Your role is to help guide the latest creation of the sentient workforce through his training. Aptly named ‘Newbie’ you need to complete your training through a series of test islands (did no one suggest selling an island to save from bankruptcy??) in order to prove your worth and do your bit to help save GPS. On hand to help are many other sentient boxes whose days of delivering themselves are presumably over.
Newbie takes its queue from many 90s platformers, inheriting a lot of the same issues. The most obvious however is a new issue for this genre – usually controls are hindered by a rogue camera, but in Newbie they are hindered by the character himself. The best way to describe this is imagine how you control a character in other games. Push forward, you go forward, left you go left etc. Imagine rolling a marble on a table. The direction you roll it is the direction it goes (assuming it’s flat). Now get a cube. Roll that on a table. This is the problem Newbie has.
Navigating the world just feels like hard work. Straight lines are fine but as soon as you start going into directions or on variable incline terrain it goes a bit off-kilter. Obviously a self-delivering parcel can’t just roll to its destination, you need to be able to cover large distances. Newbie can jump, but he can also ‘unbox’. An unbox move is a super jump essentially of which you can chain together up to 6 (assuming you have the required health points) which means Newbie can cover very, very large distances in one go. The weight of this is all over the place though, and you can steer on a whim and really angle Newbie where you want him to go. Problems are faced on sections requiring small or normal jumps to navigate.
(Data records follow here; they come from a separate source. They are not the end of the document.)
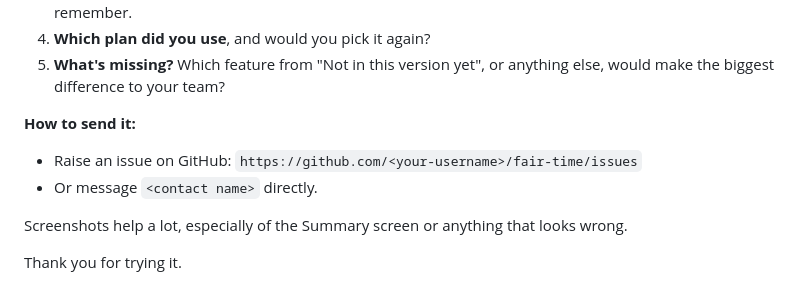
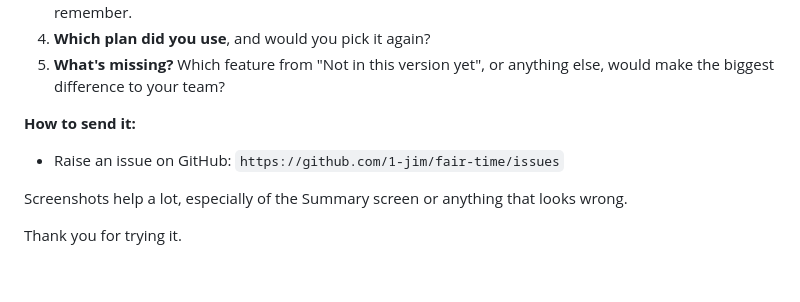
Before and after one commit to 1-jim/fair-time, a Markdown page: USER_GUIDE.md, the part around the change. Rendered like a GitHub page.

Commit message:
Fix GitHub issue link in USER_GUIDE.md
Updated GitHub issue link in the user guide.

```diff
--- a/USER_GUIDE.md
+++ b/USER_GUIDE.md
@@ -210,8 +210,7 @@ This was built for our age group, and we'd like it to work for every team at the
 
 **How to send it:**
 
-- Raise an issue on GitHub: `https://github.com/<your-username>/fair-time/issues`
-- Or message `<contact name>` directly.
+- Raise an issue on GitHub: `https://github.com/1-jim/fair-time/issues`
 
 Screenshots help a lot, especially of the Summary screen or anything that looks wrong.
 
```
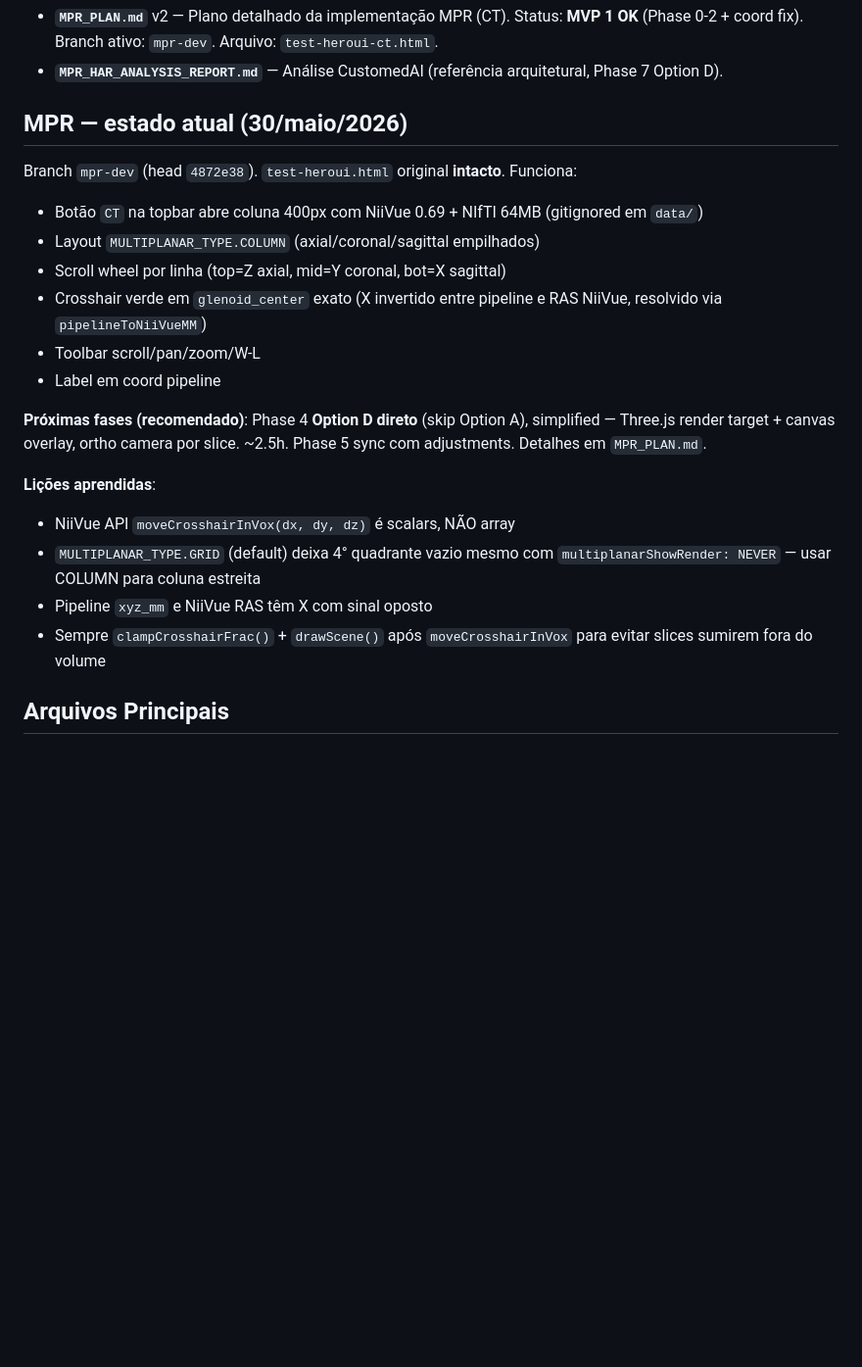
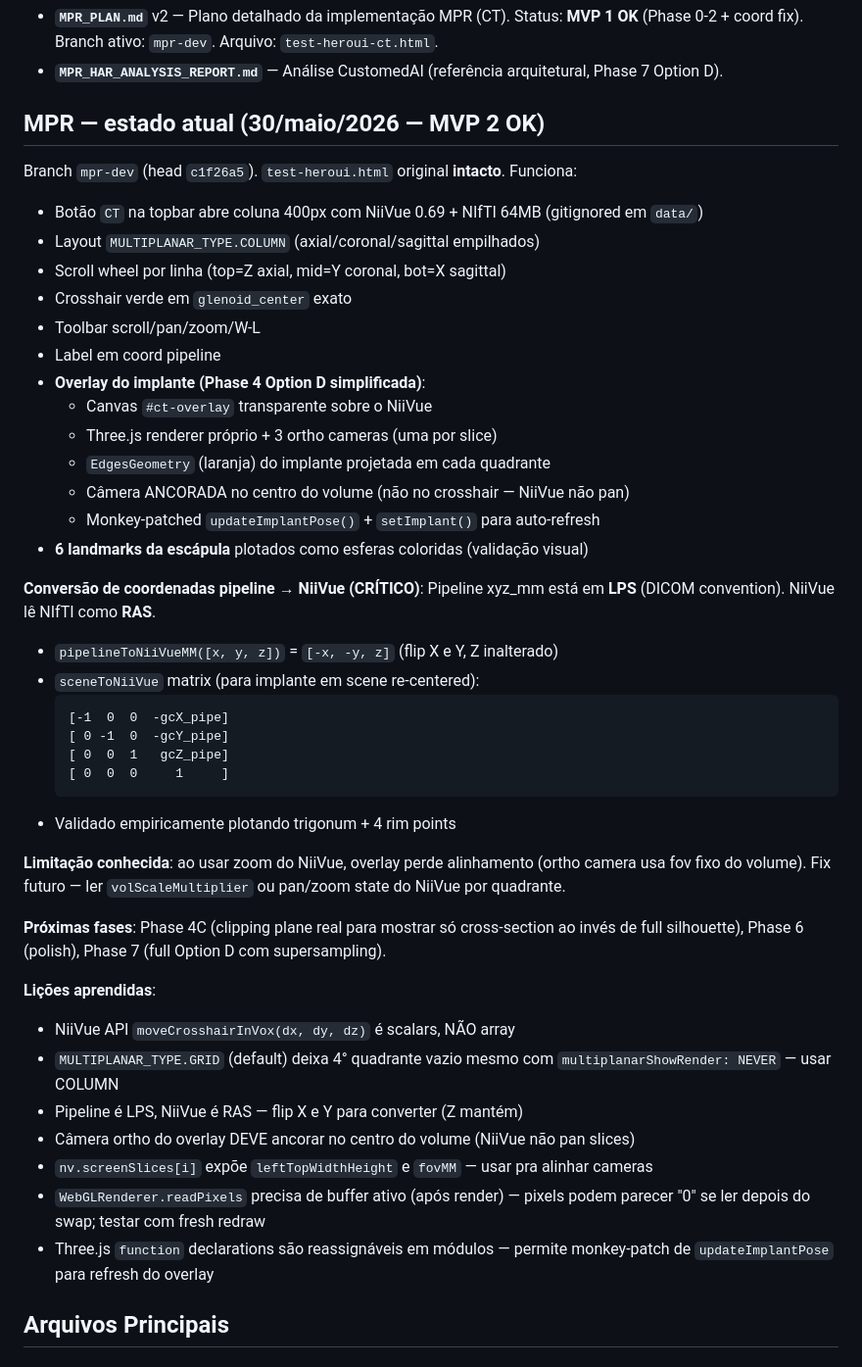
Before and after one commit to bgobbato/schulterplan, a Markdown page: CLAUDE.md, the part around the change. Shown at 98% size. GitHub-like rendering; blank space fills up the shorter version.

Commit message:
Update CLAUDE.md: MPR MVP 2 (implant overlay validated, LPS→RAS docs)
Co-Authored-By: Claude Opus 4.7 <noreply@anthropic.com>

````diff
--- a/CLAUDE.md
+++ b/CLAUDE.md
@@ -14,22 +14,51 @@ Implantcast Agilon. Single HTML file + Three.js via importmap. Sem build step.
 - **`MPR_PLAN.md`** v2 — Plano detalhado da implementação MPR (CT). Status: **MVP 1 OK** (Phase 0-2 + coord fix). Branch ativo: `mpr-dev`. Arquivo: `test-heroui-ct.html`.
 - **`MPR_HAR_ANALYSIS_REPORT.md`** — Análise CustomedAI (referência arquitetural, Phase 7 Option D).
 
-## MPR — estado atual (30/maio/2026)
-Branch `mpr-dev` (head `4872e38`). `test-heroui.html` original **intacto**. Funciona:
+## MPR — estado atual (30/maio/2026 — MVP 2 OK)
+Branch `mpr-dev` (head `c1f26a5`). `test-heroui.html` original **intacto**. Funciona:
 - Botão `CT` na topbar abre coluna 400px com NiiVue 0.69 + NIfTI 64MB (gitignored em `data/`)
 - Layout `MULTIPLANAR_TYPE.COLUMN` (axial/coronal/sagittal empilhados)
 - Scroll wheel por linha (top=Z axial, mid=Y coronal, bot=X sagittal)
-- Crosshair verde em `glenoid_center` exato (X invertido entre pipeline e RAS NiiVue, resolvido via `pipelineToNiiVueMM`)
+- Crosshair verde em `glenoid_center` exato
 - Toolbar scroll/pan/zoom/W-L
 - Label em coord pipeline
+- **Overlay do implante (Phase 4 Option D simplificada)**:
+  - Canvas `#ct-overlay` transparente sobre o NiiVue
+  - Three.js renderer próprio + 3 ortho cameras (uma por slice)
+  - `EdgesGeometry` (laranja) do implante projetada em cada quadrante
+  - Câmera ANCORADA no centro do volume (não no crosshair — NiiVue não pan)
+  - Monkey-patched `updateImplantPose()` + `setImplant()` para auto-refresh
+- **6 landmarks da escápula** plotados como esferas coloridas (validação visual)
 
-**Próximas fases (recomendado)**: Phase 4 **Option D direto** (skip Option A), simplified — Three.js render target + canvas overlay, ortho camera por slice. ~2.5h. Phase 5 sync com adjustments. Detalhes em `MPR_PLAN.md`.
+**Conversão de coordenadas pipeline → NiiVue (CRÍTICO)**:
+Pipeline xyz_mm está em **LPS** (DICOM convention). NiiVue lê NIfTI como **RAS**.
+- `pipelineToNiiVueMM([x, y, z])` = `[-x, -y, z]` (flip X e Y, Z inalterado)
+- `sceneToNiiVue` matrix (para implante em scene re-centered):
+  ```
+  [-1  0  0  -gcX_pipe]
+  [ 0 -1  0  -gcY_pipe]
+  [ 0  0  1   gcZ_pipe]
+  [ 0  0  0     1     ]
+  ```
+- Validado empiricamente plotando trigonum + 4 rim points
+
+**Limitação conhecida**: ao usar zoom do NiiVue, overlay perde alinhamento
+(ortho camera usa fov fixo do volume). Fix futuro — ler `volScaleMultiplier`
+ou pan/zoom state do NiiVue por quadrante.
+
+**Próximas fases**: Phase 4C (clipping plane real para mostrar só cross-section ao invés
+de full silhouette), Phase 6 (polish), Phase 7 (full Option D com supersampling).
 
 **Lições aprendidas**:
 - NiiVue API `moveCrosshairInVox(dx, dy, dz)` é scalars, NÃO array
-- `MULTIPLANAR_TYPE.GRID` (default) deixa 4° quadrante vazio mesmo com `multiplanarShowRender: NEVER` — usar COLUMN para coluna estreita
-- Pipeline `xyz_mm` e NiiVue RAS têm X com sinal oposto
-- Sempre `clampCrosshairFrac()` + `drawScene()` após `moveCrosshairInVox` para evitar slices sumirem fora do volume
+- `MULTIPLANAR_TYPE.GRID` (default) deixa 4° quadrante vazio mesmo com `multiplanarShowRender: NEVER` — usar COLUMN
+- Pipeline é LPS, NiiVue é RAS — flip X e Y para converter (Z mantém)
+- Câmera ortho do overlay DEVE ancorar no centro do volume (NiiVue não pan slices)
+- `nv.screenSlices[i]` expõe `leftTopWidthHeight` e `fovMM` — usar pra alinhar cameras
+- `WebGLRenderer.readPixels` precisa de buffer ativo (após render) — pixels podem
+  parecer "0" se ler depois do swap; testar com fresh redraw
+- Three.js `function` declarations são reassignáveis em módulos — permite monkey-patch
+  de `updateImplantPose` para refresh do overlay
 
 ## Arquivos Principais
 
````
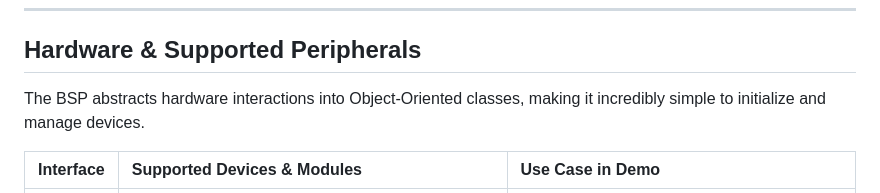
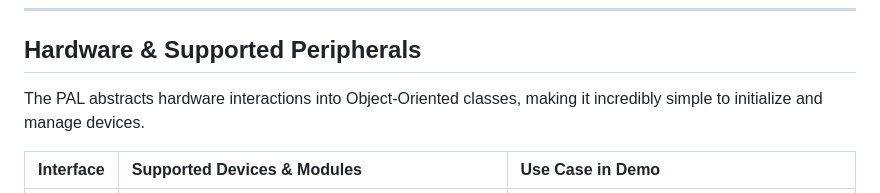
Before and after one commit to yshic/thesis_mdt266_iotdevkit, a Markdown page: README.md, the part around one of its changes. Rendered like a GitHub page.

Commit message:
docs: Minor update to readme

```diff
--- a/README.md
+++ b/README.md
@@ -27,7 +27,7 @@ This project bridges the gap between low-level hardware abstraction and cloud-ba
 
 ## Hardware & Supported Peripherals
 
-The BSP abstracts hardware interactions into Object-Oriented classes, making it incredibly simple to initialize and manage devices.
+The PAL abstracts hardware interactions into Object-Oriented classes, making it incredibly simple to initialize and manage devices.
 
 | Interface | Supported Devices & Modules | Use Case in Demo |
 | :--- | :--- | :--- |
```
Also changed, not shown: other parts of README.md (+6 -4 lines).
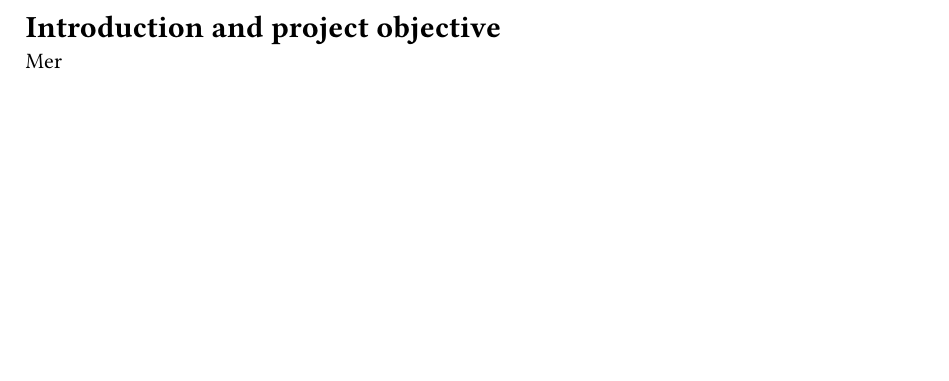
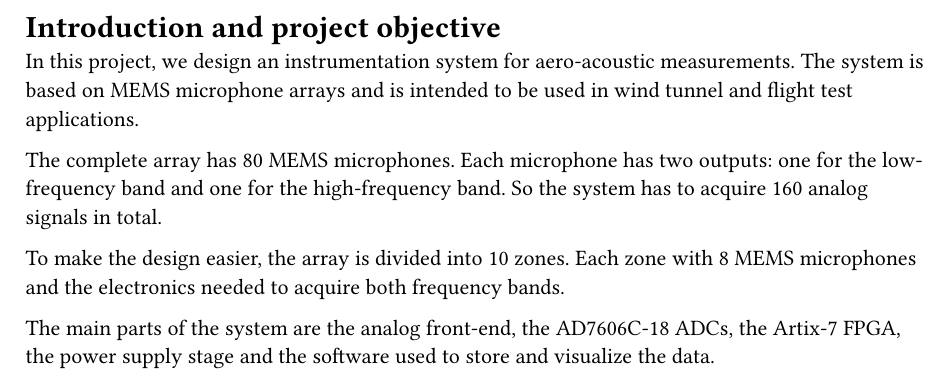
Before and after one commit to holaines/OPTO, a Typst document (challenge/report/chap/1_introduction.typ): part of the page, cut so that both start at the same text, the shorter picture padded with empty space. Compiled offline with Typst 0.15.

Commit message:
chapter 1 of the challenge, introduction and objective

```diff
--- a/challenge/report/chap/1_introduction.typ
+++ b/challenge/report/chap/1_introduction.typ
@@ -1,2 +1,9 @@
 = Introduction and project objective
-Mer
+
+In this project, we design an instrumentation system for aero-acoustic measurements. The system is based on MEMS microphone arrays and is intended to be used in wind tunnel and flight test applications.
+
+The complete array has 80 MEMS microphones. Each microphone has two outputs: one for the low-frequency band and one for the high-frequency band. So the system has to acquire 160 analog signals in total.
+
+To make the design easier, the array is divided into 10 zones. Each zone with 8 MEMS microphones and the electronics needed to acquire both frequency bands.
+
+The main parts of the system are the analog front-end, the AD7606C-18 ADCs, the Artix-7 FPGA, the power supply stage and the software used to store and visualize the data.
```
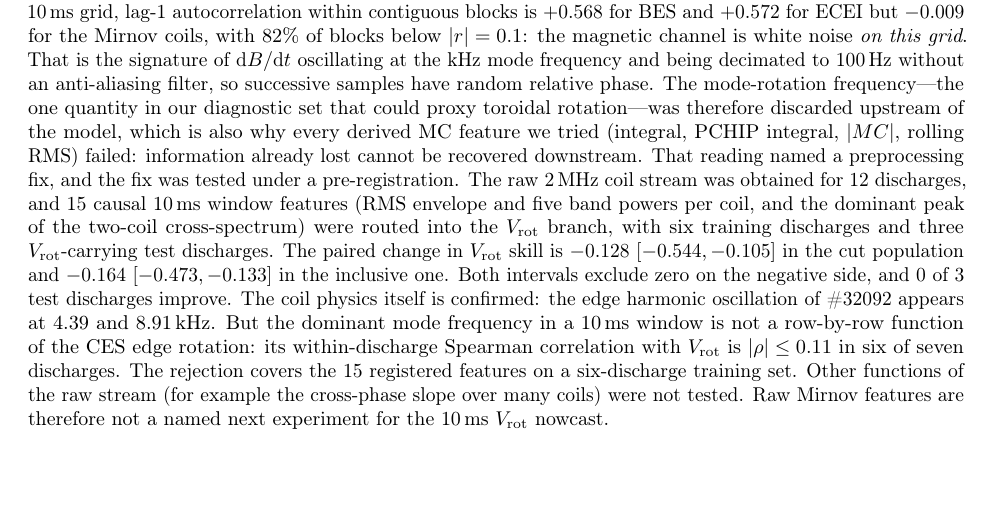
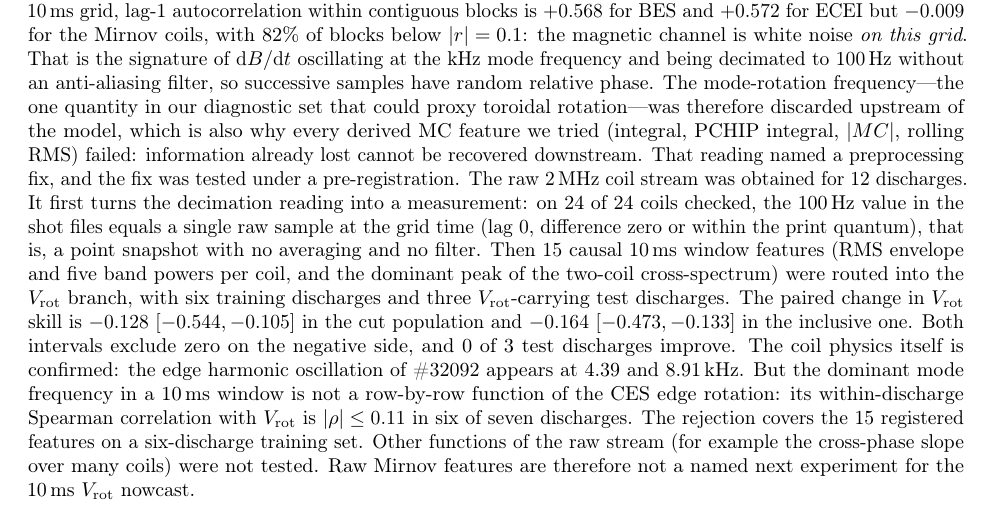
Before and after one commit to iseungsang01/ml-intern-revision, a LaTeX paper (docs/paper/main.tex): part of page 25 of 33, cut so that both start at the same text, the shorter picture padded with empty space. Compiled offline with pdfLaTeX.

Commit message:
Paper (en/ko): sec:headroom item 2 now states the direct evidence for the decimation reading -- on 24 of 24 coils checked, the 100 Hz Mirnov value in the shot files equals a single raw 2 MHz sample at the grid time (lag 0, difference zero or within the print quantum; sec. 8bd control 4), i.e. a point snapshot with no averaging or filter. Until now only the lag-1 autocorrelation (-0.009) carried that claim. One sentence added per language, no other number changed; both PDFs rebuilt (33 / 38 pages, 0 errors, 0 undefined)

```diff
--- a/docs/paper/main.tex
+++ b/docs/paper/main.tex
@@ -1834,7 +1834,11 @@ toroidal rotation---was therefore discarded upstream of the model, which is also
 every derived MC feature we tried (integral, PCHIP integral, $|MC|$, rolling RMS)
 failed: information already lost cannot be recovered downstream. That reading named
 a preprocessing fix, and the fix was tested under a pre-registration. The raw
-2\,MHz coil stream was obtained for 12 discharges, and 15 causal 10\,ms window
+2\,MHz coil stream was obtained for 12 discharges. It first turns the decimation
+reading into a measurement: on 24 of 24 coils checked, the 100\,Hz value in the shot
+files equals a single raw sample at the grid time (lag 0, difference zero or within
+the print quantum), that is, a point snapshot with no averaging and no filter. Then
+15 causal 10\,ms window
 features (RMS envelope and five band powers per coil, and the dominant peak of the
 two-coil cross-spectrum) were routed into the \Vrot{} branch, with six training
 discharges and three \Vrot{}-carrying test discharges. The paired change in \Vrot{}
```
Also changed, not shown: docs/paper/main_ko.tex (+4 -1 lines), docs/paper/main.pdf, 1 other file.
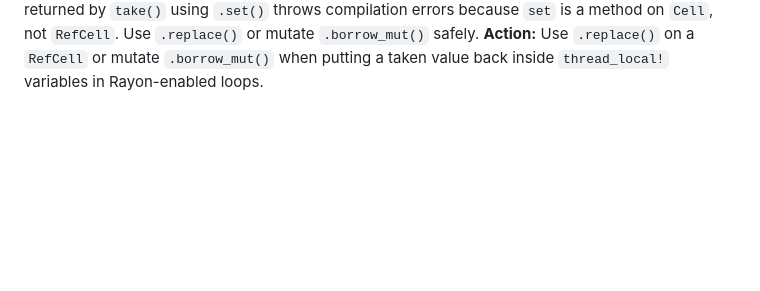
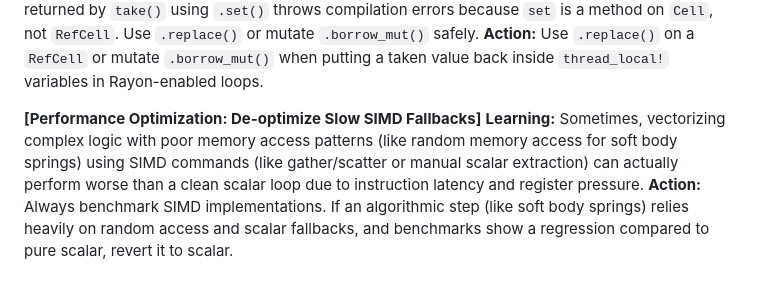
Before and after one commit to madmax983/abrash, a Markdown page: .jules/bolt.md, the part around the change. Rendered like a GitHub page; blank space fills up the shorter version.

```diff
--- a/.jules/bolt.md
+++ b/.jules/bolt.md
@@ -117,3 +117,7 @@ Persona 'Bolt' Learning: In convolution/blur algorithms, replace per-pixel float
 **[Performance Optimization: Eliminate Panic dropping RefMut across parallel bounds]**
 **Learning:** Using `thread_local!` with `RefCell<Vec<T>>` to eliminate per-frame allocations in functions that also use Rayon for parallelism (e.g., `apply_emboss`), do not hold the `RefMut` guard (`.borrow_mut()`) across parallel boundaries. This causes critical work-stealing panics. Additionally, dropping the value returned by `take()` using `.set()` throws compilation errors because `set` is a method on `Cell`, not `RefCell`. Use `.replace()` or mutate `.borrow_mut()` safely.
 **Action:** Use `.replace()` on a `RefCell` or mutate `.borrow_mut()` when putting a taken value back inside `thread_local!` variables in Rayon-enabled loops.
+
+**[Performance Optimization: De-optimize Slow SIMD Fallbacks]**
+**Learning:** Sometimes, vectorizing complex logic with poor memory access patterns (like random memory access for soft body springs) using SIMD commands (like gather/scatter or manual scalar extraction) can actually perform worse than a clean scalar loop due to instruction latency and register pressure.
+**Action:** Always benchmark SIMD implementations. If an algorithmic step (like soft body springs) relies heavily on random access and scalar fallbacks, and benchmarks show a regression compared to pure scalar, revert it to scalar.
```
Early on you need to flip a number of switches in order to supply power to a building. Some of these require navigating through small corridors and finesse jumps around obstacles which will sap your health. Finesse jumps are not Newbie’s strong suit, and the camera – whist actually serviceable in the open world – is not best suited for smaller or closed in environments.
Enemy activity is also a problem. Your main attack is a smash from a jump. But positioning yourself in the right place so your jump hurts the enemy without actually hitting them yourself is tricky, especially with the weight of the aiming and jumping being difficult to gauge.
Obviously a lot of love and care has gone into this. Attention has been paid to the environments to make them look large and full of colour and characters, even though the visuals don’t really meet the expectations of a modern-day platformer. Yooka-Laylee is the most recent and obvious comparison and Newbie falls short compared to it. One thing it does copy though, is the horrific voice noises from characters when talking. If you converse with a character, you’ll get some on-screen text and a horrible, horrible waffly grating noise. Yooka-Laylee was later patched to significantly reduce this. I can only hope that Unbox does the same.
With three big worlds to explore, there is a fair bit to keep you busy. Local multiplayer is on hand too should you deserve with a surprisingly diverse selection of game types to choose from; my favourite being a race mode, where you and friends are rushing to be the first to deliver yourself. It’s nice that these little extras are in.
Overall, Unbox: Newbie’s Adventure is an ok package. It has quite a few problems but character does shine through and it’s nice to have another 3D platformer to play with after years of the genre being forgotten. All the usual elements are here too, collectables galore included and if you can handle the overt problems, you’ll get something out of it.
Reviewed on PS4